1) Red Rum (murder spelled backwards) achieved an unmatched historic treble when he won the Grand National in 1973, 1974 and 1977, coming second in the two intervening years. He was also renowned for his jumping ability, having not fallen in 100 races. His 1973 comeback victory from 30 lengths behind is considered one of the greatest Grand National wins in history.
2) Foinavon Ridden by John Buckingham, Foinavon was an undistinguished Irish racehorse whose owner Cyril Watkins had such little belief in his chances that he was not even at the course. However, he defied odds of 100/1 to win the 1967 Grand National in a remarkable race after the rest of the field fell, refused, were hampered or brought down in a mêlée at the 23rd fence. The fence was officially named after Foinavon in 1984.
3) Manifesto won the Grand National twice in the late 1890s and ran in the race a record eight times. He was instrumental in restoring the prestige and popularity to the Grand National as the race had been marred by corruption in previous years. He was a tough, well-proportioned and powerful horse which was just as well as he jointly holds the record for the highest weight carried by a wining horse (12st 7lbs) and also the record weight for a placed horse (12st 13lbs).
4) West Tip In 1982, West Tip had been injured in an accident involving a lorry outside his stables, after which it was feared the horse would have to be put down. However, 3 years later with a distinctive scar on his hind quarters he went on to contest the 1985 Grand National, falling at Beechers Brook on the second circuit. He then went on to win the race the following year in 1986 before finishing fourth in 1987 and 1988, second in 1989 and tenth in 1990. On each occasion he was ridden by Richard Dunwoody.
5) Aldaniti The horse they said would never run again after suffering 2 serious tendon injuries provided one of the great moments in sporting history with his 1981 Grand National victory. It was made all the more endearing when you consider he was ridden by jockey Bob Champion who'd fought testicular cancer and was almost written off by the doctors. The heroic success of Aldaniti and Bob Champion kick-started a season of celebration in Britain, with a royal wedding and a famous win in the Ashes to follow.
6) Battleship The American Battleship is the only horse to have won both the American Grand National, in 1934 and the Grand National 4 years later in 1938. A muscular but small horse, he was nicknamed the American Pony.
7) Golden Miller is the most successful Cheltenham Gold Cup horse ever, winning the race for 5 consecutive years between 1932 and 1936. He is also the only horse to ever win both the Gold Cup and the Grand National in the same year (1934). Having fallen at the canal turn as favourite for the 1933 race, he won the Grand National in a then record time in 1934.
8) Reynoldstown won two consecutive Grand Nationals at Aintree. In his first win, in 1935, ridden by Frank Furlong, he beat the great Golden Miller. In the 1936 race, this time ridden by Fulke Walwyn, he carried top weight of 12st 2lbs and became the first horse to win two Nationals in a row since 1918.

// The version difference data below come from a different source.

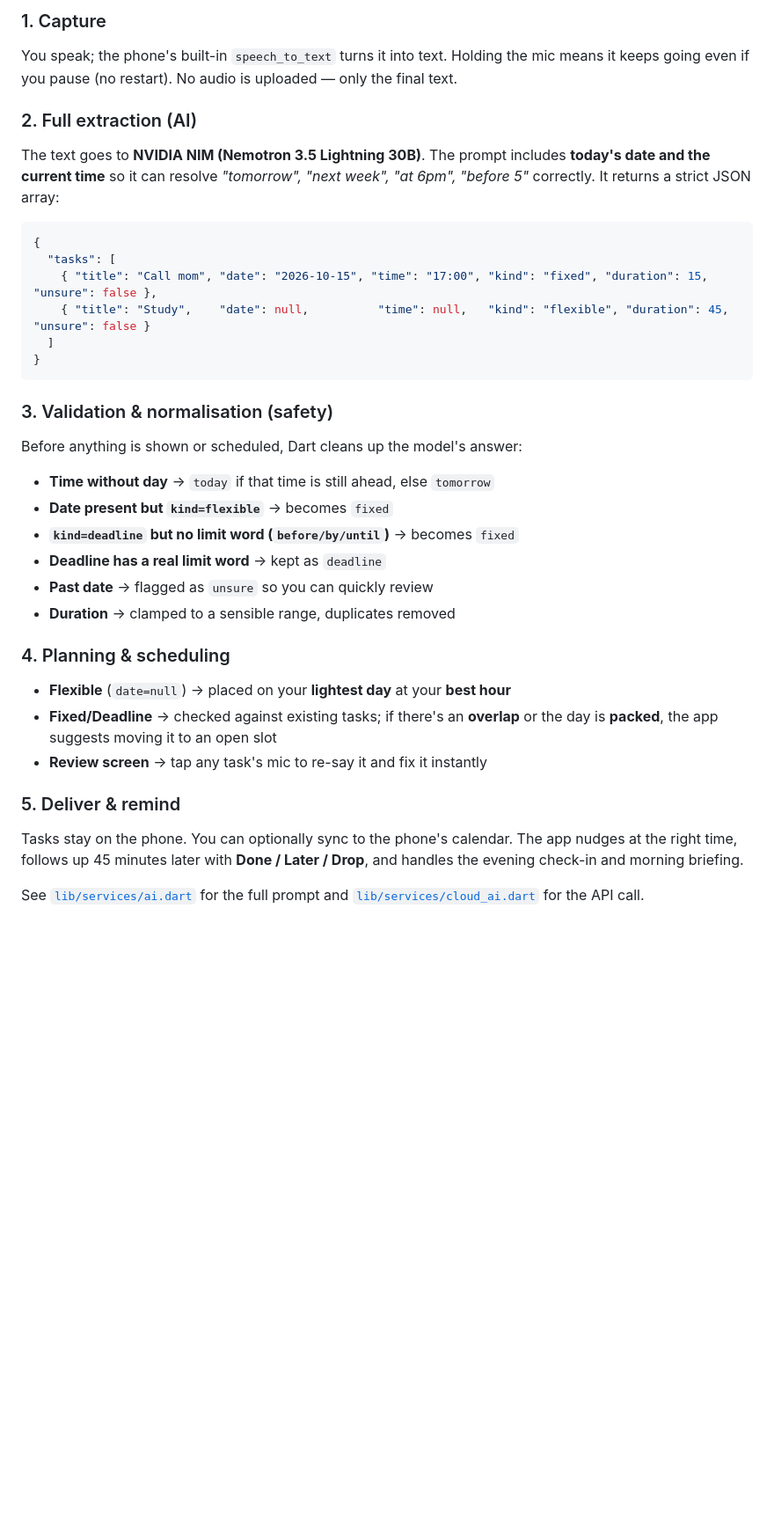
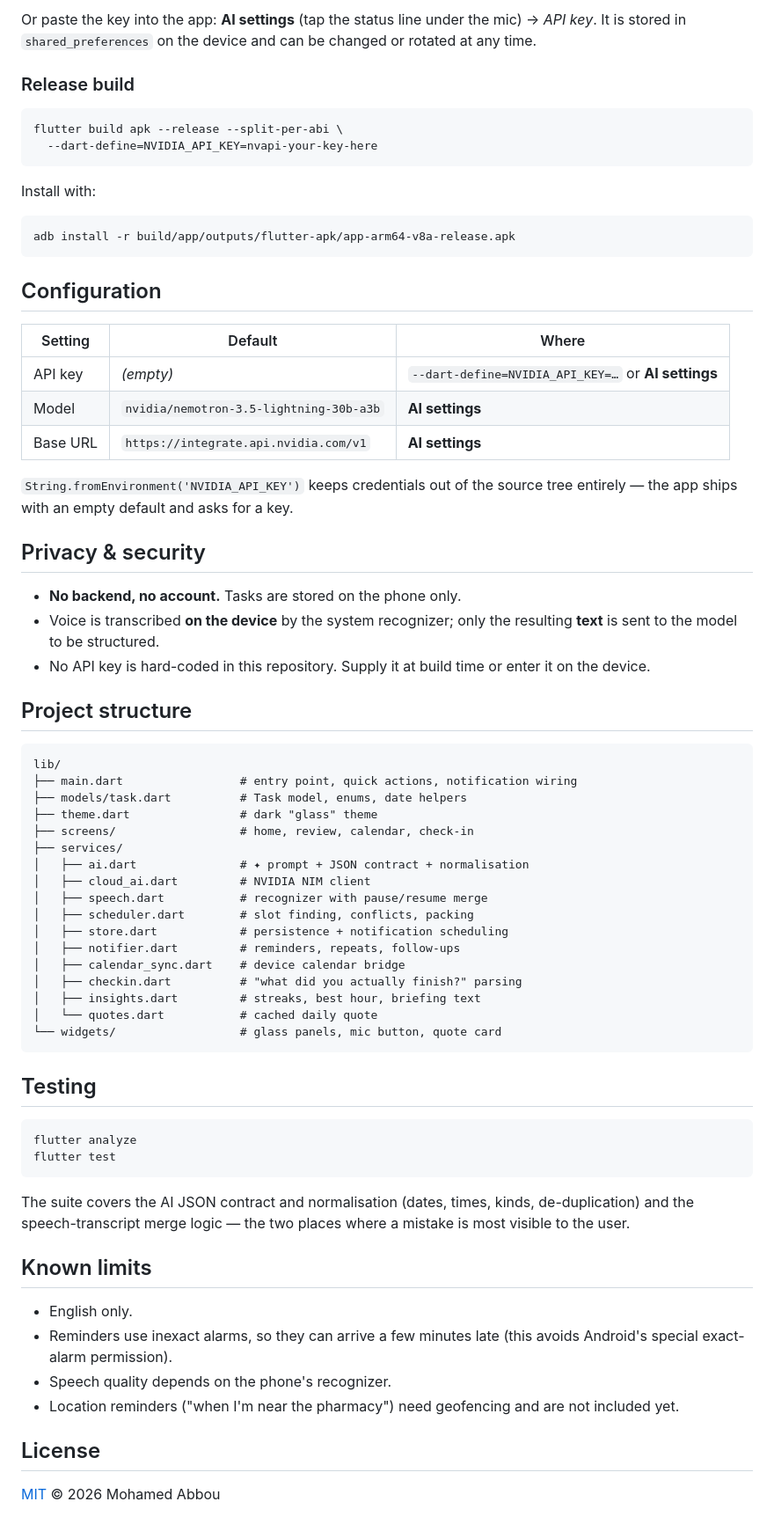
Before and after one commit to EngSenku/voice-tasks, a Markdown page: README.md, the part around one of its changes. Shown at 88% size. Drawn GitHub-style; blank space fills up the shorter version.

Commit message:
docs(readme): restore missing sections (Requirements, Getting started, Config, Privacy, Structure, Testing, Limits, License)

````diff
--- a/README.md
+++ b/README.md
@@ -57,36 +18,83 @@ flowchart LR
 ```
 
-### 1. Capture
-You speak; the phone's built-in `speech_to_text` turns it into text. Holding the mic means it keeps going even if you pause (no restart). No audio is uploaded — only the final text.
+Or paste the key into the app: **AI settings** (tap the status line under the
+mic) → *API key*. It is stored in `shared_preferences` on the device and can be
+changed or rotated at any time.
 
-### 2. Full extraction (AI)
-The text goes to **NVIDIA NIM (Nemotron 3.5 Lightning 30B)**. The prompt includes **today's date and the current time** so it can resolve *"tomorrow", "next week", "at 6pm", "before 5"* correctly. It returns a strict JSON array:
+### Release build
 
-```json
-{
-  "tasks": [
-    { "title": "Call mom", "date": "2026-10-15", "time": "17:00", "kind": "fixed", "duration": 15, "unsure": false },
-    { "title": "Study",    "date": null,          "time": null,   "kind": "flexible", "duration": 45, "unsure": false }
-  ]
-}
+```bash
+flutter build apk --release --split-per-abi \
+  --dart-define=NVIDIA_API_KEY=nvapi-your-key-here
 ```
 
-### 3. Validation & normalisation (safety)
-Before anything is shown or scheduled, Dart cleans up the model's answer:
+Install with:
 
-- **Time without day** → `today` if that time is still ahead, else `tomorrow`
-- **Date present but `kind=flexible`** → becomes `fixed`
-- **`kind=deadline` but no limit word (`before/by/until`)** → becomes `fixed`
-- **Deadline has a real limit word** → kept as `deadline`
-- **Past date** → flagged as `unsure` so you can quickly review
-- **Duration** → clamped to a sensible range, duplicates removed
+```bash
+adb install -r build/app/outputs/flutter-apk/app-arm64-v8a-release.apk
+```
 
-### 4. Planning & scheduling
-- **Flexible** (`date=null`) → placed on your **lightest day** at your **best hour**
-- **Fixed/Deadline** → checked against existing tasks; if there's an **overlap** or the day is **packed**, the app suggests moving it to an open slot
-- **Review screen** → tap any task's mic to re-say it and fix it instantly
+## Configuration
 
-### 5. Deliver & remind
-Tasks stay on the phone. You can optionally sync to the phone's calendar. The app nudges at the right time, follows up 45 minutes later with **Done / Later / Drop**, and handles the evening check-in and morning briefing.
+| Setting | Default | Where |
+|---|---|---|
+| API key | *(empty)* | `--dart-define=NVIDIA_API_KEY=…` or **AI settings** |
+| Model | `nvidia/nemotron-3.5-lightning-30b-a3b` | **AI settings** |
+| Base URL | `https://integrate.api.nvidia.com/v1` | **AI settings** |
 
-See [`lib/services/ai.dart`](lib/services/ai.dart) for the full prompt and [`lib/services/cloud_ai.dart`](lib/services/cloud_ai.dart) for the API call.
+`String.fromEnvironment('NVIDIA_API_KEY')` keeps credentials out of the source
+tree entirely — the app ships with an empty default and asks for a key.
+
+## Privacy & security
+
+- **No backend, no account.** Tasks are stored on the phone only.
+- Voice is transcribed **on the device** by the system recognizer; only the
+  resulting **text** is sent to the model to be structured.
+- No API key is hard-coded in this repository. Supply it at build time or enter
+  it on the device.
+
+## Project structure
+
+```
+lib/
+├── main.dart                 # entry point, quick actions, notification wiring
+├── models/task.dart          # Task model, enums, date helpers
+├── theme.dart                # dark "glass" theme
+├── screens/                  # home, review, calendar, check-in
+├── services/
+│   ├── ai.dart               # ✦ prompt + JSON contract + normalisation
+│   ├── cloud_ai.dart         # NVIDIA NIM client
+│   ├── speech.dart           # recognizer with pause/resume merge
+│   ├── scheduler.dart        # slot finding, conflicts, packing
+│   ├── store.dart            # persistence + notification scheduling
+│   ├── notifier.dart         # reminders, repeats, follow-ups
+│   ├── calendar_sync.dart    # device calendar bridge
+│   ├── checkin.dart          # "what did you actually finish?" parsing
+│   ├── insights.dart         # streaks, best hour, briefing text
+│   └── quotes.dart           # cached daily quote
+└── widgets/                  # glass panels, mic button, quote card
+```
+
+## Testing
+
+```bash
+flutter analyze
+flutter test
+```
+
+The suite covers the AI JSON contract and normalisation (dates, times, kinds,
+de-duplication) and the speech-transcript merge logic — the two places where a
+mistake is most visible to the user.
+
+## Known limits
+
+- English only.
+- Reminders use inexact alarms, so they can arrive a few minutes late (this
+  avoids Android's special exact-alarm permission).
+- Speech quality depends on the phone's recognizer.
+- Location reminders ("when I'm near the pharmacy") need geofencing and are not
+  included yet.
+
+## License
+
+[MIT](LICENSE) © 2026 Mohamed Abbou
````
Also changed, not shown: other parts of README.md (+12 -51 lines).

9) Earth Summit Shortly after winning the Scottish Grand National in 1994, Earth Summit suffered a near fatal injury in what was his only fall in a 37 race career. Deemed unlikely to race again, 21 months later the son of Celtic Cone returned to the track and in December 1997 he won the Welsh version of the race. After winning the Grand National in 1998, Earth Summit became the only horse to have completed Britain's National treble.
10) Devon Loch Although Devon Loch never won the Grand National, he is well remembered for his run in 1956. Owned by the Queen Mother, he was well fancied for the race and at the race climax, with only 10 horses remaining, he was on the final stretch just 40 yards from the winning post with a 5 length lead. Then, he suddenly and inexplicably jumped into the air allowing E.S.B to over-take and win. No one is certain why Devon Lock jumped, some reports claim cramp, others that he was confused by a shadow and jumped an imaginary fence, while another theory was that the loud cheers for an expected royal winner distracted the horse.